Perhaps there is an advantage after all (aside from sheer pleasure) of reading a tome such as The Encyclopedia of Science Fiction. As I mentioned earlier, Ed Schubert sent back my story “Wake Me When We Get There” because he’d published a similar story a few issues back. The story is about an astronaut who comes out of suspended animation prematurely when her equipment fails on the way back from a long mission. Apparently, this theme (which I thought pretty original), is fairly common. (Allen Steel has a similarly themed story, I think.)
In going through the Encyclopedia, I am finding that Clute and Nicholls are very good at highlighting what they think are overused themes or cliches in s.f. I’m keeping an eye out for these. To some extent, they are overwhelming, but then I keep in mind Damon Knight’s advice in his book Creating Short Fiction. In part, he suggests taking the cliches and overused themes and turning them on their heads. Sometimes this has already been done, but it is still a good exercise in avoiding treading over well-worn territory. If the book does nothing else but help to highlight these areas, it’s worth it.

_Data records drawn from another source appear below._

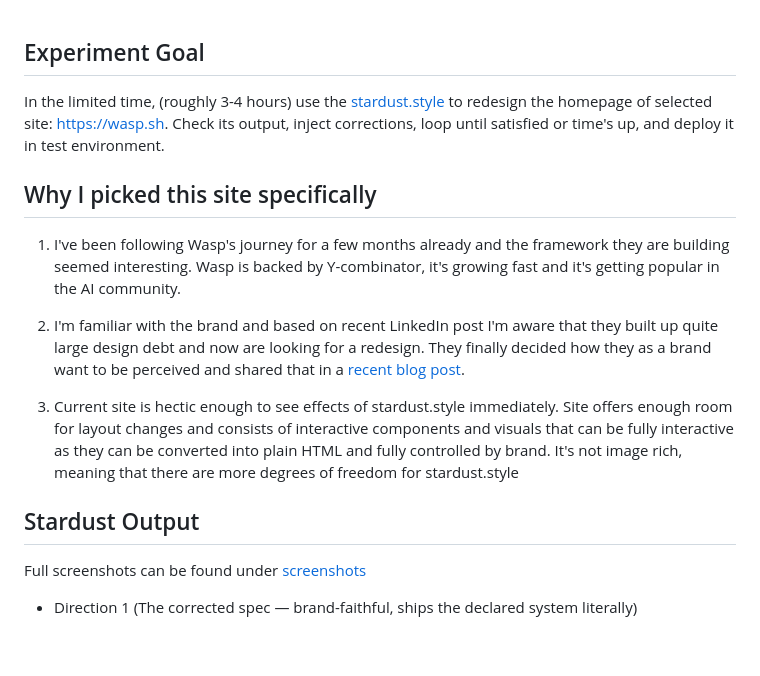
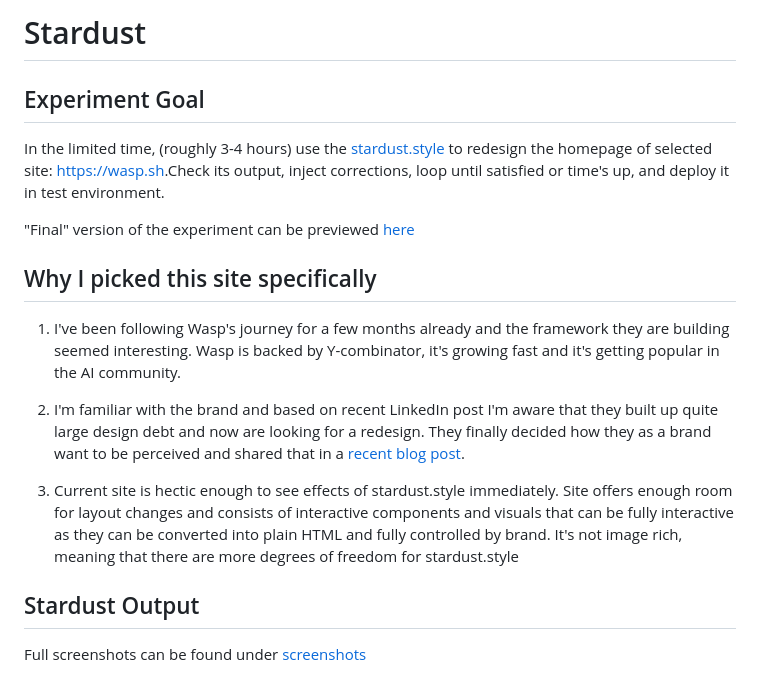
Before and after one commit to tonilijic/Stardust, a Markdown page: README.md, the part around one of its changes. Rendered like a GitHub page; blank space fills up the shorter version.

```diff
--- a/README.md
+++ b/README.md
@@ -1,21 +1,20 @@
+# Stardust
+
 ## Experiment Goal
-In the limited time, (roughly 3-4 hours) use the [stardust.style](https://stardust.style) to redesign the homepage of selected site: [https://wasp.sh](https://wasp.sh).
-Check its output, inject corrections, loop until satisfied or time's up, and deploy it in test environment.
 
+In the limited time, (roughly 3-4 hours) use the [stardust.style](https://stardust.style) to redesign the homepage of selected site: [https://wasp.sh](https://wasp.sh).Check its output, inject corrections, loop until satisfied or time's up, and deploy it in test environment.
+
+"Final" version of the experiment can be previewed [here](https://stardust-gray.vercel.app)
 
 ## Why I picked this site specifically
 
-1) I've been following Wasp's journey for a few months already and the framework they are building seemed interesting. Wasp is backed by Y-combinator, it's growing fast and it's getting popular in the AI community.
+1. I've been following Wasp's journey for a few months already and the framework they are building seemed interesting. Wasp is backed by Y-combinator, it's growing fast and it's getting popular in the AI community.
 
+2. I'm familiar with the brand and based on recent LinkedIn post I'm aware that they built up quite large design debt and now are looking for a redesign. They finally decided how they as a brand want to be perceived and shared that in a [recent blog post](https://wasp.sh/blog/2026/07/13/why-design-matters-for-a-web-framework).
 
-2) I'm familiar with the brand and based on recent LinkedIn post I'm aware that they built up quite large design debt and now are looking for a redesign. They finally decided how they as a brand want to be perceived and shared that in a [recent blog post](https://wasp.sh/blog/2026/07/13/why-design-matters-for-a-web-framework).
-
-3) Current site is hectic enough to see effects of stardust.style immediately. Site offers enough room for layout changes and consists of interactive components and visuals that can be fully interactive as they can be converted into plain HTML and fully controlled by brand. It's not image rich, meaning that there are more degrees of freedom for stardust.style
-
-
+3. Current site is hectic enough to see effects of stardust.style immediately. Site offers enough room for layout changes and consists of interactive components and visuals that can be fully interactive as they can be converted into plain HTML and fully controlled by brand. It's not image rich, meaning that there are more degrees of freedom for stardust.style
 
 ## Stardust Output
-Full screenshots can be found under [screenshots](screenshots)
 
-- Direction 1 (The corrected spec — brand-faithful, ships the declared system literally)
+Full screenshots can be found under [screenshots](assets/screenshots/)
 
```
Also changed, not shown: other parts of README.md (+27 -6 lines).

That’s not to say that an overly-used theme cannot make a good story. It is my belief (based on what I read in the magazines) that in some instances, good writing trumps cliches and themes. But that is the exception rather than the rule.